If a line in the data below holds the word "Spring", include it in the count. Give only the final number.

********

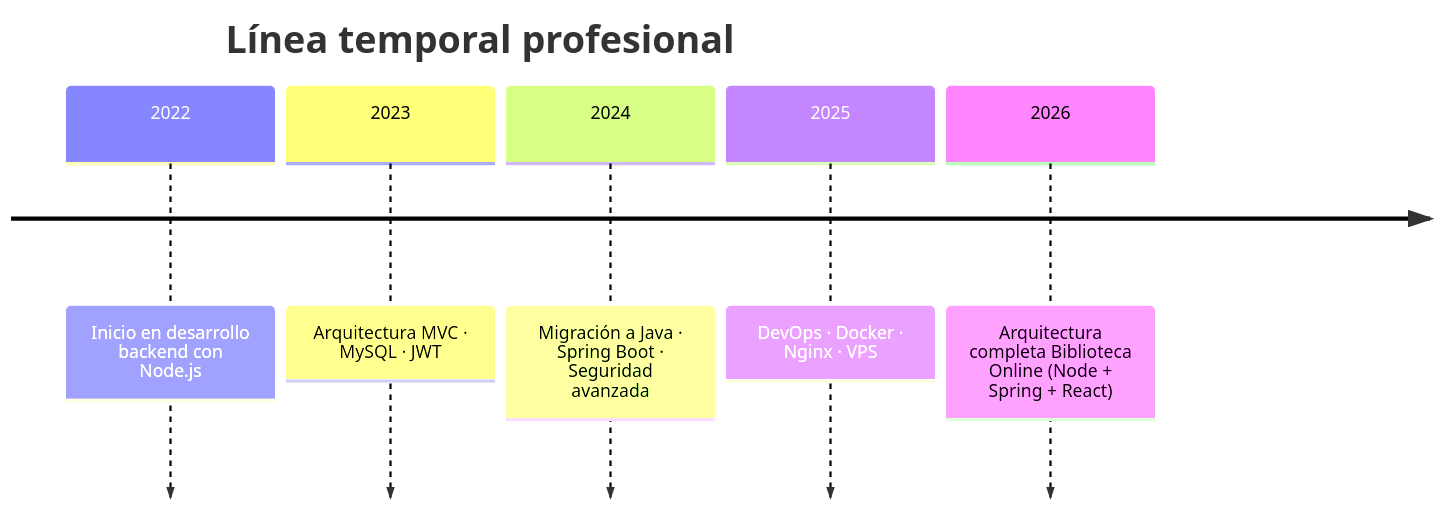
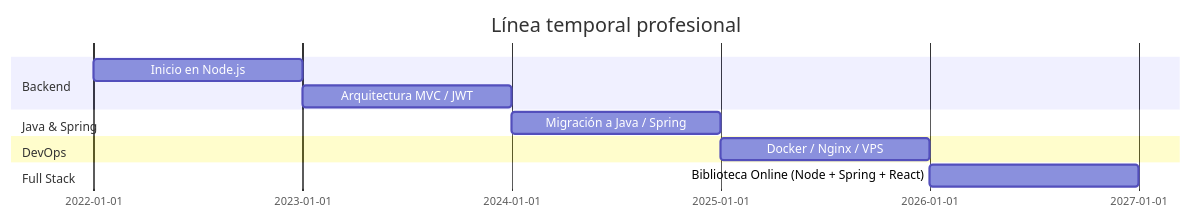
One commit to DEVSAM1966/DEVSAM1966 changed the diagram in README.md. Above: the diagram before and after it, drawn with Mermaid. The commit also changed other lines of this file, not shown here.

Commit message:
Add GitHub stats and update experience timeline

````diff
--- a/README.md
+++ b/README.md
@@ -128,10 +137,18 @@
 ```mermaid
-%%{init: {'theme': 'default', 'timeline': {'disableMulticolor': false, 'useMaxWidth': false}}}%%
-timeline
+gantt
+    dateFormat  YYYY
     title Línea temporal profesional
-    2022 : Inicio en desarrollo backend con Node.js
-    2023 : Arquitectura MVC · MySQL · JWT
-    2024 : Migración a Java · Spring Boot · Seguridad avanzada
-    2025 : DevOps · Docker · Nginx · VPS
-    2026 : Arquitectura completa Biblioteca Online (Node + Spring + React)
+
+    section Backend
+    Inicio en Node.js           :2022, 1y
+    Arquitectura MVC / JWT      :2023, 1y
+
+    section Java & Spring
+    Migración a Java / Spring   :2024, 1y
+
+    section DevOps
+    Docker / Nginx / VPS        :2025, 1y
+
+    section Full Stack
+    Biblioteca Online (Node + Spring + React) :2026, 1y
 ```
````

********

Your solution: 5